  1. (Almost) no false positives: If you find a crash, fuzzing provides you with the source of the error and the malicious entry causing the problem. So you can be sure that every discovery is a real vulnerability.
  2. Debug reproducible results: Modern fuzz testing tools will give you the input that caused the problem, including the source of the error. With this, you already have a lot of useful information to reproduce the bug and load it directly into the debugger.
  3. Find problems in forgotten edge cases: Since fuzzing runs a program with invalid or random input, it also uncovers unlikely and unexpected edge-case errors that otherwise would not have been revealed.

Who uses fuzz testing?

As cybersecurity regulations and standards continue to expand globally, more organizations are expanding their cybersecurity programs and running automated security tests before shipping software. Entire industries, especially those involving advanced quality and safety regulations, are setting standards for safety testing that recommend fuzz testing, including automotive, aviation, finance, healthcare, telecommunications and energy.

Digging deeper into the automotive industry, for example, various standards from the International Organization for Standardization (ISO) and other organizations now recommend fuzzing:

Best Practices

The most effective way to do security testing, including fuzzing, is to do continuously. This means integrating fuzzing directly into your CI/CD pipeline. This creates fast feedback cycles so developers can fix security vulnerabilities before code is released. Integrating fuzzing tools into code hosting systems like GitHub is also valuable. This allows communication and alerts to be shared across your DevOps team as soon as an issue is discovered, making it easier to fix vulnerabilities.

What bugs can I find?

Although the practice is still relatively new, fuzzing has already discovered thousands of bugs in different use cases. Types of bugs and vulnerabilities discovered include:

  • Remote Code Executions
  • Injections, which can be triggered by untrusted inputs
  • Memory leaks: incorrect memory allocation
  • Exposure of sensitive data: Accidental exposure of personal data
  • Functional bugs: entries not answered

and many other bugs, such as undefined behaviors, uncaught exceptions, and buffer overflow. Learn more.


You can try an open source fuzzer, like Jazzer (for Java tests) or the CI Fuzz CLI (for C/C++ testing). When you are comfortable with fuzzing and want to use this approach in more complex environments, enterprise solutions offer additional features such as API fuzzing, reporting, and CI/CD integration.

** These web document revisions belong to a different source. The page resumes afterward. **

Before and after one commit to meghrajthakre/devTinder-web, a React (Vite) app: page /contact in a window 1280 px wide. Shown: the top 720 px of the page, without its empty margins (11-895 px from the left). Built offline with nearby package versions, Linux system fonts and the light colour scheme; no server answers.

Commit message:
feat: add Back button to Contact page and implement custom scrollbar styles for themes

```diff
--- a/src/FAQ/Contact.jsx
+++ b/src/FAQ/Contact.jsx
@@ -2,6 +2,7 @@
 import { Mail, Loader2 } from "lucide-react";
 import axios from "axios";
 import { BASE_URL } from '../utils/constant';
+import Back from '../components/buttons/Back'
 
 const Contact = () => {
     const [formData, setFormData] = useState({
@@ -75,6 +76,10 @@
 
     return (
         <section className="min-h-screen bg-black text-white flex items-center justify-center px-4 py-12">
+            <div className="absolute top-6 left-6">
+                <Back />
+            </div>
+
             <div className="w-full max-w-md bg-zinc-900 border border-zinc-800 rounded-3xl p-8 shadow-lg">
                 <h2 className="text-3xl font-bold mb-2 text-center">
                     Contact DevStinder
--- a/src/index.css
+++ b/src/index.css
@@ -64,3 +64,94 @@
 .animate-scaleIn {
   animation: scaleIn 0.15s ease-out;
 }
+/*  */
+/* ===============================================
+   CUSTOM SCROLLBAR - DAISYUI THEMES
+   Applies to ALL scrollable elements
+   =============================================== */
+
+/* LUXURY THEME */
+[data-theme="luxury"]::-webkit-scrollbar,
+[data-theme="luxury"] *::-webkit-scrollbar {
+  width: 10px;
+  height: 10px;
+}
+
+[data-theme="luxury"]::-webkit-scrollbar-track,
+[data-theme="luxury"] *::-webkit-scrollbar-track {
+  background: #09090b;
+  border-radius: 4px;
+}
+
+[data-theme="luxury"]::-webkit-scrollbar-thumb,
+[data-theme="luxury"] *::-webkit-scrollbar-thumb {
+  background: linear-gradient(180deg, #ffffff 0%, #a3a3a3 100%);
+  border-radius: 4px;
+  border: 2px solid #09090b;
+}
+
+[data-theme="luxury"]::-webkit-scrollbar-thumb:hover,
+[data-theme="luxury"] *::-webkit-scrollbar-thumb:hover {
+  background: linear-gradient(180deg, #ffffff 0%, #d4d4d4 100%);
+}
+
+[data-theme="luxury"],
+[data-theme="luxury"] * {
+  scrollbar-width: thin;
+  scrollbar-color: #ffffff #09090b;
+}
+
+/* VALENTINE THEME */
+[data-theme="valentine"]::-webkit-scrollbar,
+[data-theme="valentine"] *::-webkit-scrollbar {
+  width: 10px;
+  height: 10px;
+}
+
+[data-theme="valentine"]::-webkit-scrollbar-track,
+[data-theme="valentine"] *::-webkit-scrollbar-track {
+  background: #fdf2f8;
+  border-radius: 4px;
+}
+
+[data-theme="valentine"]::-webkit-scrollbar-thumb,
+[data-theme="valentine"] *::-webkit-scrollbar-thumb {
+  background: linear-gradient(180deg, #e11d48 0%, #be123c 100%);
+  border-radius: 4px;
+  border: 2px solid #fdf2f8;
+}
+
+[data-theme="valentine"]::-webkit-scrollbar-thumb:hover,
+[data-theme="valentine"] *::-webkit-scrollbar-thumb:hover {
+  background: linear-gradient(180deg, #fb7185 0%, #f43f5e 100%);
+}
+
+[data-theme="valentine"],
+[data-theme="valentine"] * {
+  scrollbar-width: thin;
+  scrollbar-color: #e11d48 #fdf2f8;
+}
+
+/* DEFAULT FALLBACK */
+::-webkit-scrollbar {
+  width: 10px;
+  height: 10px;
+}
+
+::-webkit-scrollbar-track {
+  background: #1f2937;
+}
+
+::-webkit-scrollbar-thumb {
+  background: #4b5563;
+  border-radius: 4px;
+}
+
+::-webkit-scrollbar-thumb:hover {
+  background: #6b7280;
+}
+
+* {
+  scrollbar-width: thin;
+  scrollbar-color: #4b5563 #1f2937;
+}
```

So take your chance and join the community of open source developers using fuzzing to quickly and securely ship their software.

Margie D. Carlisle